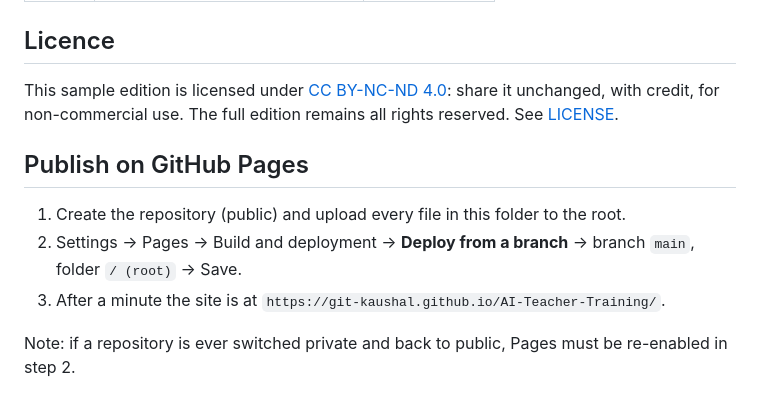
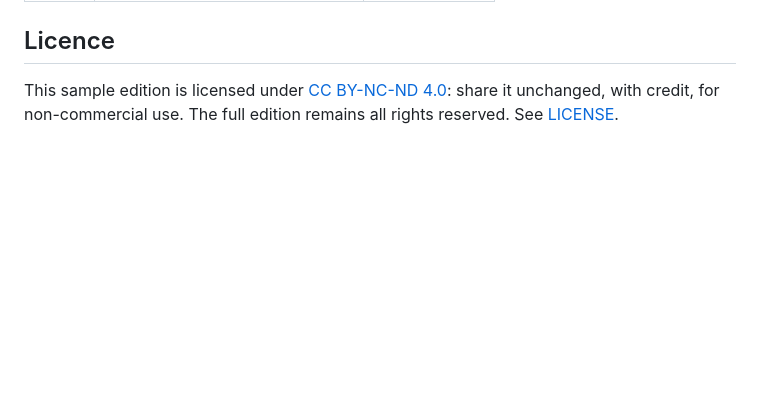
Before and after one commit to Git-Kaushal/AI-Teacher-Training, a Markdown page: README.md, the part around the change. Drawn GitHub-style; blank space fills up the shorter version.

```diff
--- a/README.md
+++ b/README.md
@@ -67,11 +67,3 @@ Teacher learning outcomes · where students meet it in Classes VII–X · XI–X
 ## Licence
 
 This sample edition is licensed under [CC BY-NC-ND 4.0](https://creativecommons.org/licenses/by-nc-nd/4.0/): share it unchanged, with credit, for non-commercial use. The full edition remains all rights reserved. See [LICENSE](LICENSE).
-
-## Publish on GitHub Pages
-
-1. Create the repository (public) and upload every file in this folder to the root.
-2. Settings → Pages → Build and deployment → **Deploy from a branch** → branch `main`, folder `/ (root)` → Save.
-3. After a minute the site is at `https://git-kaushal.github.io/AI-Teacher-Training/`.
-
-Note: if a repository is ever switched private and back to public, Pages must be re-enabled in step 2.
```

--

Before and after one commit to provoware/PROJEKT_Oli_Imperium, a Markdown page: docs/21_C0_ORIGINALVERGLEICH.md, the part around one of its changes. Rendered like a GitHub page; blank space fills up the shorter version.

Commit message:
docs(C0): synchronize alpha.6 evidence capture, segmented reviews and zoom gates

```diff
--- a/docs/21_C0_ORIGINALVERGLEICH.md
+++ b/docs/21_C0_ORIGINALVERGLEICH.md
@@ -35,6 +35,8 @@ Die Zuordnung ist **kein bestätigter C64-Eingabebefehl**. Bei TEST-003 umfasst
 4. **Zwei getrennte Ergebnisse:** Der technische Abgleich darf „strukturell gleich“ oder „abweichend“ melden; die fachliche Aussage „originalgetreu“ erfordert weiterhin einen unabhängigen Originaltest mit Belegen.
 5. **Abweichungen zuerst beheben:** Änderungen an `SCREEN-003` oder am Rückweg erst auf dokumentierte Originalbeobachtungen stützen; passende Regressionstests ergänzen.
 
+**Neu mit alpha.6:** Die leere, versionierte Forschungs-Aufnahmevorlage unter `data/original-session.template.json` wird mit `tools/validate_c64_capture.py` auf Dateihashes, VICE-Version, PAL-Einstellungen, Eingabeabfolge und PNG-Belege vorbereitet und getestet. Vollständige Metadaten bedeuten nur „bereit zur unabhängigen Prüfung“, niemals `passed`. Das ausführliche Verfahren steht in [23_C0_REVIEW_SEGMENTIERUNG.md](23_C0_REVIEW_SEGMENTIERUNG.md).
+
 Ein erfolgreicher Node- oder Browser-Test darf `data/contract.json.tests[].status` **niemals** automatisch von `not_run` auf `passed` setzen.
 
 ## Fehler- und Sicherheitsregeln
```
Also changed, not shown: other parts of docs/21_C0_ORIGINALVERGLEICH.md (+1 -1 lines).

[Exercise directions] From the listing above, copy every line where the string "Pages" is found.

[Exercise output]
-## Publish on GitHub Pages
-2. Settings → Pages → Build and deployment → **Deploy from a branch** → branch `main`, folder `/ (root)` → Save.
-Note: if a repository is ever switched private and back to public, Pages must be re-enabled in step 2.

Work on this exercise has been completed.